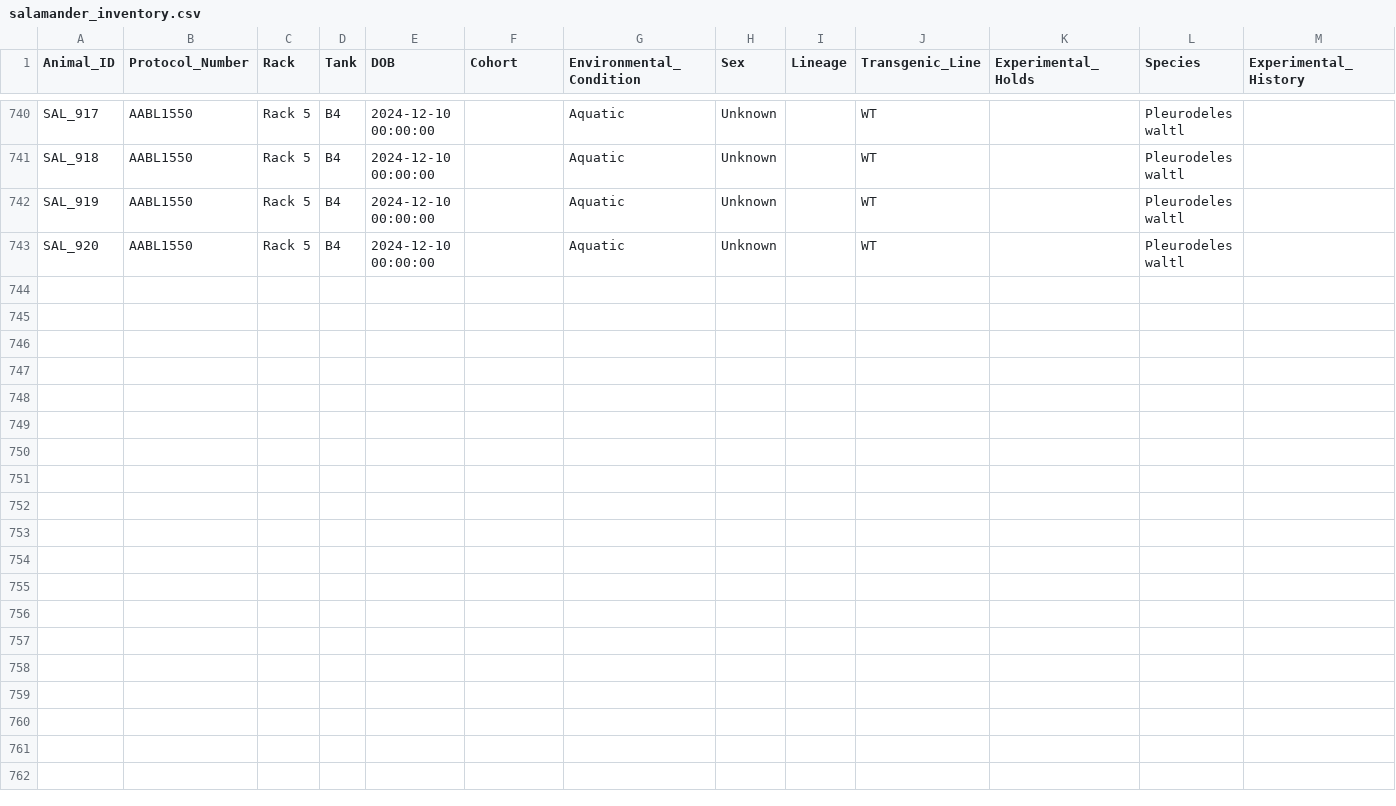
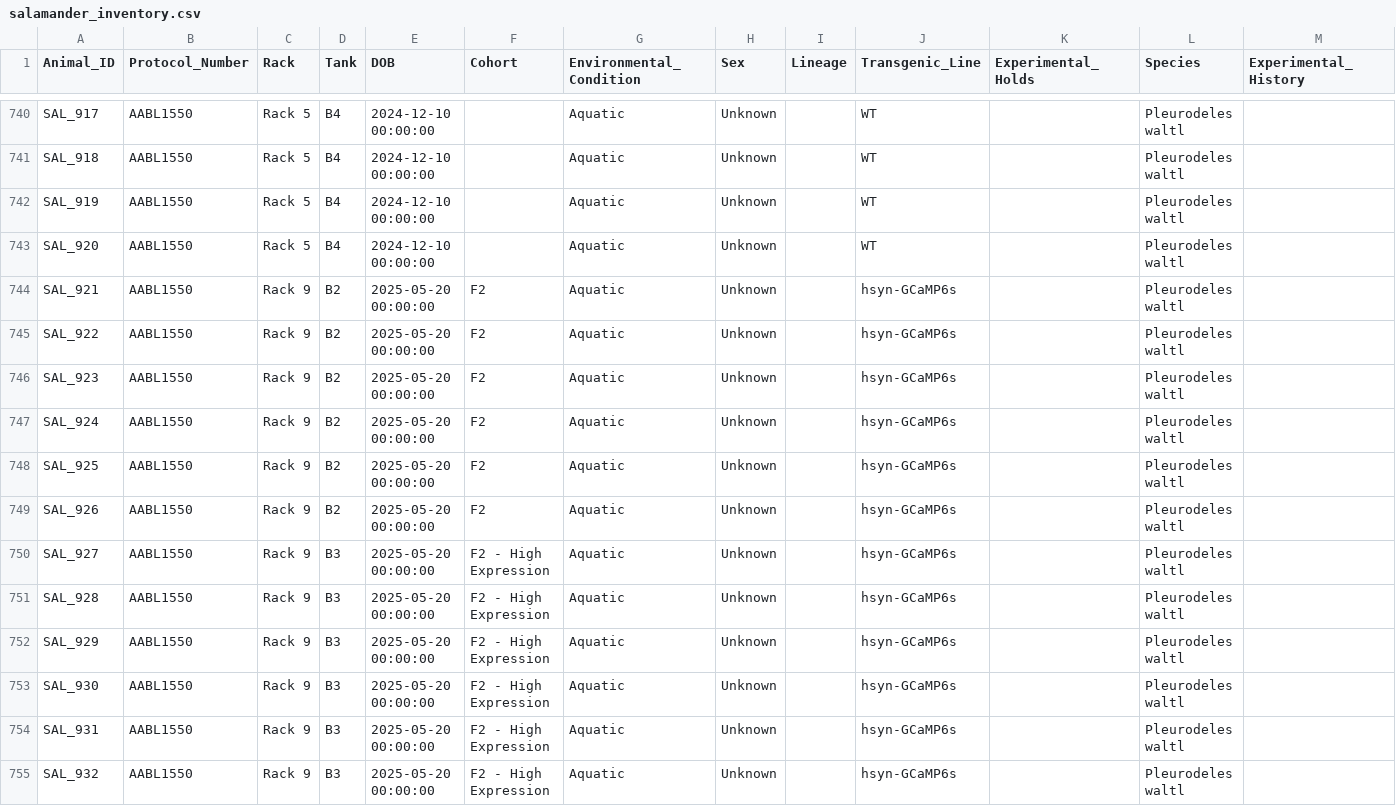
Before and after one commit to jamiewoych/pleuro-parser, a CSV file: salamander_inventory.csv, drawn as a sheet; only a part is shown, gaps mark what is left out; rows hold the shown columns only; the diff names each change by its address in the sheet, - before the commit and + after, or states it on an @@ line.

Commit message:
📦 Update salamander inventory & logs

```diff
--- a/salamander_inventory.csv
+++ b/salamander_inventory.csv
+row 744: SAL_921 | AABL1550 | Rack 9 | B2 | 2025-05-20 00:00:00 | F2 | Aquatic | Unknown |  | hsyn-GCaMP6s |  | Pleurodeles waltl
+row 745: SAL_922 | AABL1550 | Rack 9 | B2 | 2025-05-20 00:00:00 | F2 | Aquatic | Unknown |  | hsyn-GCaMP6s |  | Pleurodeles waltl
+row 746: SAL_923 | AABL1550 | Rack 9 | B2 | 2025-05-20 00:00:00 | F2 | Aquatic | Unknown |  | hsyn-GCaMP6s |  | Pleurodeles waltl
+row 747: SAL_924 | AABL1550 | Rack 9 | B2 | 2025-05-20 00:00:00 | F2 | Aquatic | Unknown |  | hsyn-GCaMP6s |  | Pleurodeles waltl
+row 748: SAL_925 | AABL1550 | Rack 9 | B2 | 2025-05-20 00:00:00 | F2 | Aquatic | Unknown |  | hsyn-GCaMP6s |  | Pleurodeles waltl
+row 749: SAL_926 | AABL1550 | Rack 9 | B2 | 2025-05-20 00:00:00 | F2 | Aquatic | Unknown |  | hsyn-GCaMP6s |  | Pleurodeles waltl
+row 750: SAL_927 | AABL1550 | Rack 9 | B3 | 2025-05-20 00:00:00 | F2 - High Expression | Aquatic | Unknown |  | hsyn-GCaMP6s |  | Pleurodeles waltl
+row 751: SAL_928 | AABL1550 | Rack 9 | B3 | 2025-05-20 00:00:00 | F2 - High Expression | Aquatic | Unknown |  | hsyn-GCaMP6s |  | Pleurodeles waltl
+row 752: SAL_929 | AABL1550 | Rack 9 | B3 | 2025-05-20 00:00:00 | F2 - High Expression | Aquatic | Unknown |  | hsyn-GCaMP6s |  | Pleurodeles waltl
+row 753: SAL_930 | AABL1550 | Rack 9 | B3 | 2025-05-20 00:00:00 | F2 - High Expression | Aquatic | Unknown |  | hsyn-GCaMP6s |  | Pleurodeles waltl
+row 754: SAL_931 | AABL1550 | Rack 9 | B3 | 2025-05-20 00:00:00 | F2 - High Expression | Aquatic | Unknown |  | hsyn-GCaMP6s |  | Pleurodeles waltl
+row 755: SAL_932 | AABL1550 | Rack 9 | B3 | 2025-05-20 00:00:00 | F2 - High Expression | Aquatic | Unknown |  | hsyn-GCaMP6s |  | Pleurodeles waltl
```
Also changed, not shown: 2 other files.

» Exercise description
Your response should be the lines of the entries above that include the string "shown".

» Response area
Before and after one commit to jamiewoych/pleuro-parser, a CSV file: salamander_inventory.csv, drawn as a sheet; only a part is shown, gaps mark what is left out; rows hold the shown columns only; the diff names each change by its address in the sheet, - before the commit and + after, or states it on an @@ line.
Also changed, not shown: 2 other files.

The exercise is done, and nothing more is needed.